THE White House has lashed out at Republican Senate minority leader Mitch McConnell for claiming his chief goal is to get rid of Barack Obama as President.

Senator McConnell, who will become the majority leader if Republicans win control of the Senate next week, indicated his party would continue to block the President wherever possible.

“The single most important thing we want to achieve is for President Obama to be a one-term president,” he told the US-based National Journal.

Obama spokesman Robert Gibbs said the White House had experienced enough game-playing with Republicans “for many political lifetimes” and believed voters had tired of it.

“I doubt that regardless of the outcome of the election in a week, that the message that the voters of this country are going to send is that they want to see more politics being played, that they want to see the process bogged down and mired in more partisan political games,” he said.

The Republican Party is set to regain control of the house and could win a majority in the Senate in Tuesday’s mid-term elections.

The next presidential election is in November 2012, and the admission that Senator McConnell would seek to frustrate the Obama administration for the sole purpose of its defeat in two years has enraged the President’s Democratic Party base.

It appears Republicans will come close to scoring a majority in the 100-seat Senate but ultimately fall short.

Senator McConnell said if Mr Obama was willing to meet Republicans half-way on some of the biggest issues, then “it’s not inappropriate for us to do business with him”. But he said the biggest goal would be to give the Republican candidate in 2012 the maximum chance to succeed.

Senator McConnell said his party became a “foil” for Democrat president Bill Clinton 15 years ago when it won control of congress.

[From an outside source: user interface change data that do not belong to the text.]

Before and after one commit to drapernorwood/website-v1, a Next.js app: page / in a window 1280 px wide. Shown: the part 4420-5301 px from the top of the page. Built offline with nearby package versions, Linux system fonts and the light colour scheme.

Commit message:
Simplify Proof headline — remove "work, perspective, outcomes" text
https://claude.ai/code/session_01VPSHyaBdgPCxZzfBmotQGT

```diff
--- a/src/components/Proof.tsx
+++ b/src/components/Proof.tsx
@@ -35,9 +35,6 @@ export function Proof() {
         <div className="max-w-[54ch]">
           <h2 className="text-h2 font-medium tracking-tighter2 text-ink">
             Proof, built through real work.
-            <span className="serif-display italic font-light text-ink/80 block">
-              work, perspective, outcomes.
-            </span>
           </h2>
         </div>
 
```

This time the party would need to “work smarter”.

Mr Gibbs said now was not the time for an active presidential campaign: “Our job should be to work together to move this country forward, to strengthen our economy, and to improve the lives of its citizens.”

Over the past month, Mr Obama has dropped hopes of bipartisan support from Republicans, instead attacking the party’s obstruction.

Mr Clinton campaigned in Chicago yesterday in a final dash to save Democrat seats on a knife edge. “If we want it bad enough to go out there and work for it, I think we’ll get it,” he said. “This is the largest number of close races I’ve ever seen across America. I’ve never seen anything like this.”

Mr Clinton was campaigning for Alexi Giannoulias, who is running for Mr Obama’s former Illinois Senate seat. The former president likened Mr Obama’s plight to what happened to him in 1994 elections when Democrats lost the congress. “There’s almost an inverse relationship in how much you accomplish and what people know about it,” he said.

Prominent Tea Party-backed Republican Senate candidate Rand Paul suffered bad publicity in Kentucky yesterday when one of his supporters stomped on a protester’s head.

Mr Paul said he would not tolerate violence in his campaign, and confirmed he had fired Bourbon County campaign co-ordinator Tim Profitt.

Police yesterday served a summons for assault after Mr Profitt, 53, was filmed stomping on the head of activist Lauren Valle.

Be the first to comment

Leave a Reply